The league’s Board of Governors will meet on June 22 to make a decision on expansion.
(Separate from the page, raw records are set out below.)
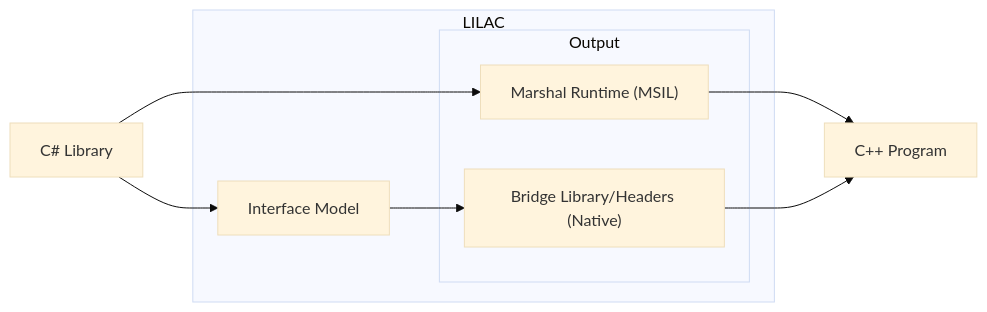
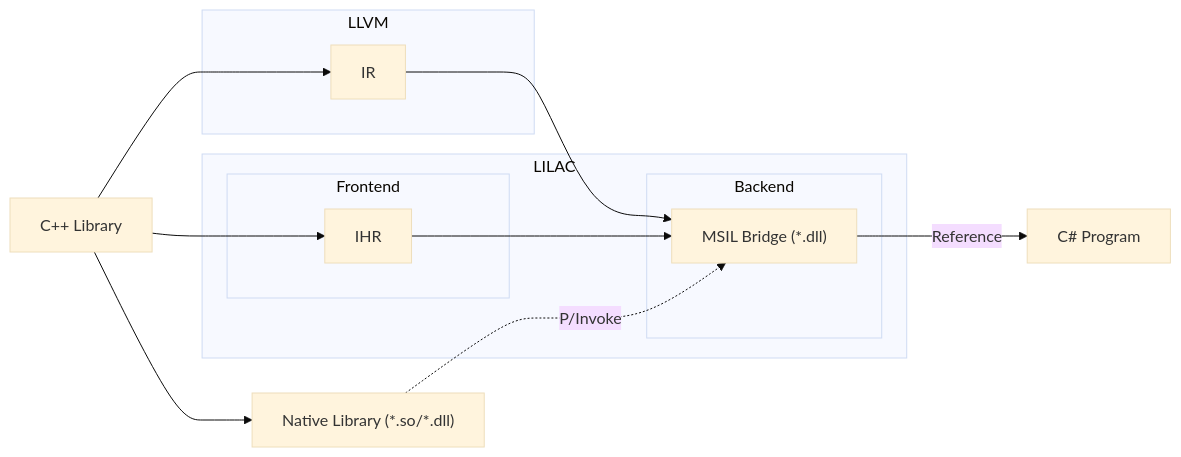
Before and after one commit to Sharp0802/lilac: the second of 2 diagrams in README.md, drawn with Mermaid (base theme). The commit also changed other lines of this file, not shown here.

````diff
--- a/README.md
+++ b/README.md
@@ -101,20 +57,29 @@
 ```mermaid
 flowchart LR
-    Input[C# Library] -->  Runtime["Marshal Runtime (MSIL)"]
-    Input --> Interface[Interface Model]
+    Input --> Binary["Native Library (*.so/*.dll)"]
+    Input[C++ Library] --> IR
+    Input --> Hierarchy[IHR]
 
-    Interface --> Bridge["Bridge Library/Headers (Native)"]
+    IR --> Bridge
+    Hierarchy --> Bridge["MSIL Bridge (*.dll)"]
+    Binary -. P/Invoke .-> Bridge
 
-    subgraph Output
-        Runtime
+    subgraph Frontend
+        Hierarchy
+    end
+
+    subgraph Backend
         Bridge
     end
 
-    subgraph LILAC
-        Output
-        Interface
+    subgraph LLVM
+        IR
     end
 
-    Runtime --> Host[C++ Program]
-    Bridge --> Host
+    subgraph LILAC
+        Frontend
+        Backend
+    end
+
+    Bridge -- Reference --> Host[C# Program]
 ```
````
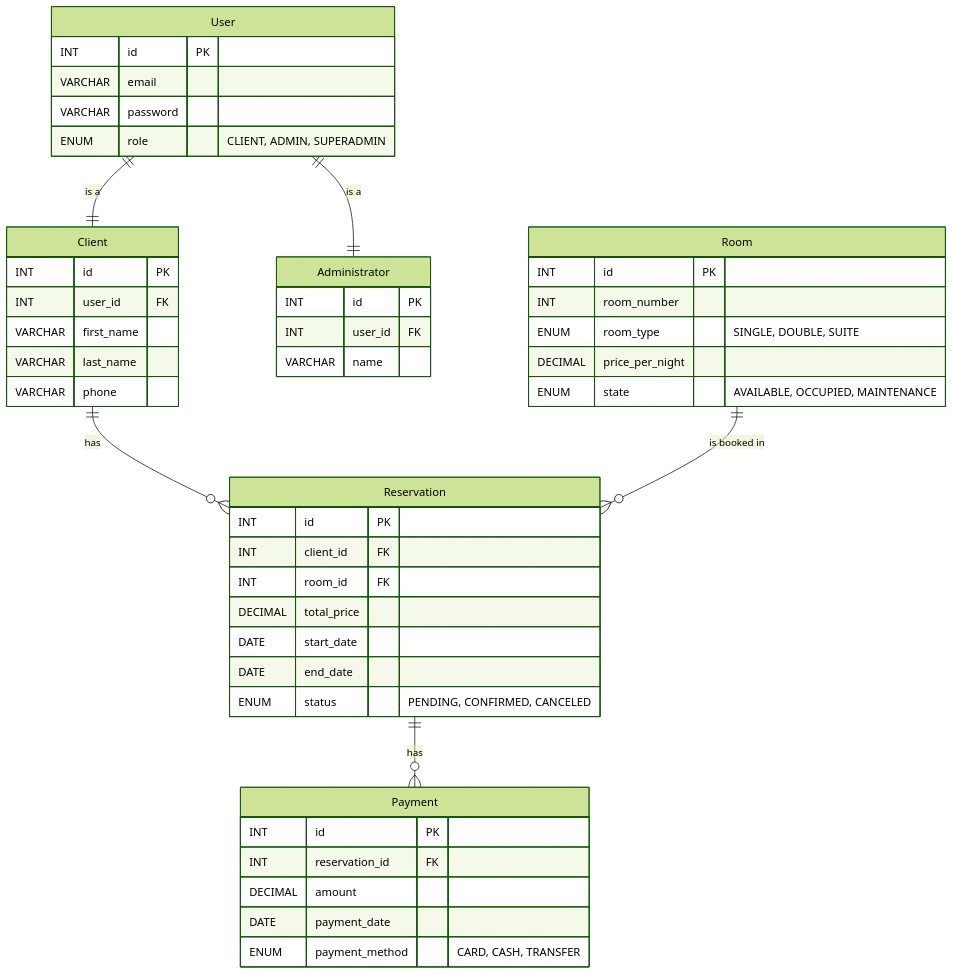
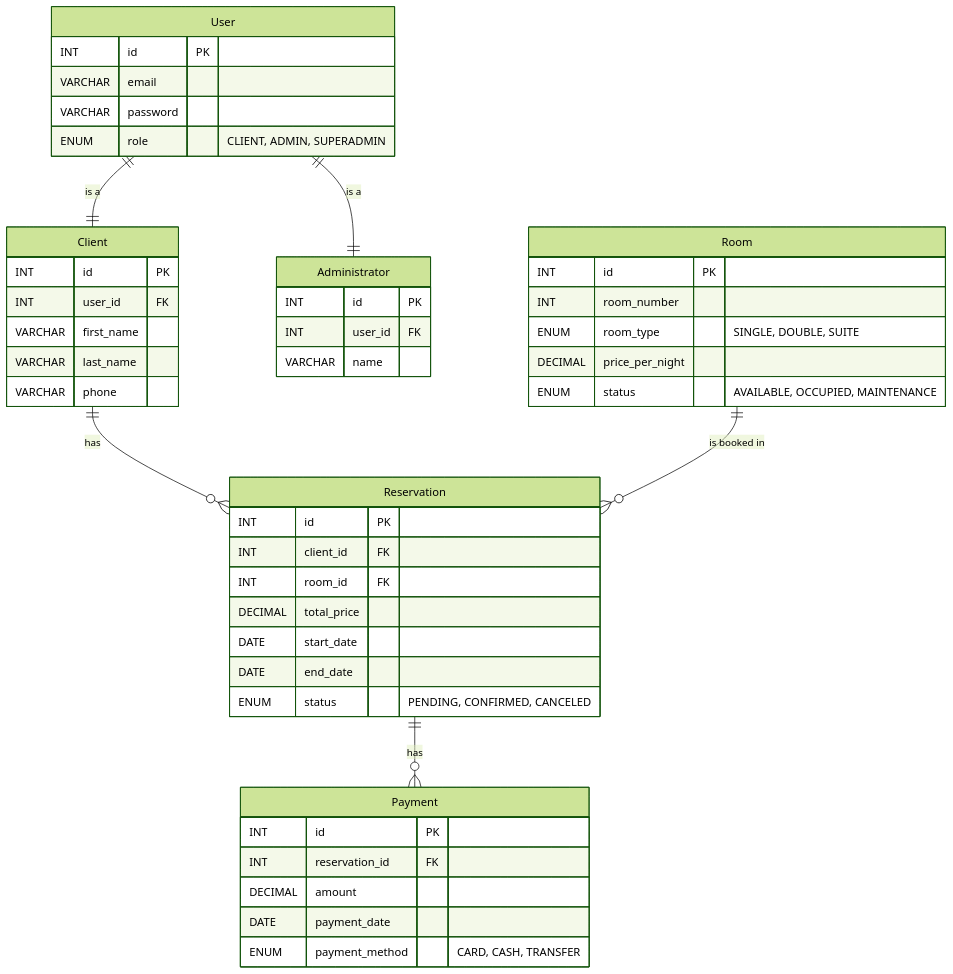
The first of 4 diagrams in README.md (asobrados03/HotelManagementAPI), drawn with Mermaid (forest theme) before and after one commit.

````diff
--- a/README.md
+++ b/README.md
@@ -6,55 +6,55 @@
 ```mermaid
 erDiagram
     User {
         INT id PK
         VARCHAR email
         VARCHAR password
         ENUM role "CLIENT, ADMIN, SUPERADMIN"
     }
 
     Client {
         INT id PK
         INT user_id FK
         VARCHAR first_name
         VARCHAR last_name
         VARCHAR phone
     }
 
     Administrator {
         INT id PK
         INT user_id FK
         VARCHAR name
     }
 
     Room {
         INT id PK
         INT room_number
         ENUM room_type "SINGLE, DOUBLE, SUITE"
         DECIMAL price_per_night
-        ENUM state "AVAILABLE, OCCUPIED, MAINTENANCE"
+        ENUM status "AVAILABLE, OCCUPIED, MAINTENANCE"
     }
 
     Reservation {
         INT id PK
         INT client_id FK
         INT room_id FK
         DECIMAL total_price
         DATE start_date
         DATE end_date
         ENUM status "PENDING, CONFIRMED, CANCELED"
     }
 
     Payment {
         INT id PK
         INT reservation_id FK
         DECIMAL amount
         DATE payment_date
         ENUM payment_method "CARD, CASH, TRANSFER"
     }
 
     Client ||--o{ Reservation : has
     Room ||--o{ Reservation : "is booked in"
     Reservation ||--o{ Payment : has
     User ||--|| Client : "is a"
     User ||--|| Administrator : "is a"
 ```
````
The earliest a team(s) could play would be 2017-18.
Quebec City is also in the running, but the value of the Canadian dollar weighs heavily against it at the moment.
If Vegas were added, it would have a direct impact on Pacific Division clubs such as the Sharks.
Bettman refused to “handicap” the situation but said he expected to know at least a week in advance as to what the committee’s recommendation will be.
Deputy Commissioner Bill Daly said there are “a lot of on-going” issues related to expansion and some involve input from third parties.
“We’ve made good progress ... it hasn’t been quick progress,” Daly said.
Asked about rumors of the NFL going to Vegas and what that impact would mean to hockey, Bettman said he hasn’t even broached the topic of having two pro sports there with NFL Commissioner Roger Goodell or even considered such.
“If the NFL comes to Vegas at some point, so be it,” Bettman said. “We’re judging the application we have before us on the merits of that application ...”
Bettman said the thought of the NFL moving to Vegas, in his opinion, wasn’t, “anywhere close to a done deal.”
Daly added that even if there was movement by the NFL toward Vegas, it would not be seen as a “deterrent” to the NHL expanding there.
More Olympic issues. IOC President Thomas Bach and IIHF President Rene Fasel have gone on record they want to end paying the out-of-pocket expenses for NHL players to attend the Olympics.
That’s a non-starter for the NHL if they want participation of its players. The practice of subsidy has been in effect for the past five Winter Olympics.
“If they are unable to resolve the issue, I have no doubt it will have an impact on our decision,” Bettman said, adding the NHL would have to take a hard look at continued Olympic participation since its member clubs aren’t interest in putting up the “many, many millions” it would take to make up the financial gap.
Whenever there is change in the IOC leadership, Bettman said, there are always discussions of whether some sports, such as hockey, should receive subsidies.
Snider not replaced. Bettman said that former Flyers chairman Ed Snider’s spot on the 10-person executive committee and competition committee, has not been filled since his death in April.
Snider was an original member of the league’s competition committee and the only owner on it.
“He was a great owner and is terribly missed,” Bettman said.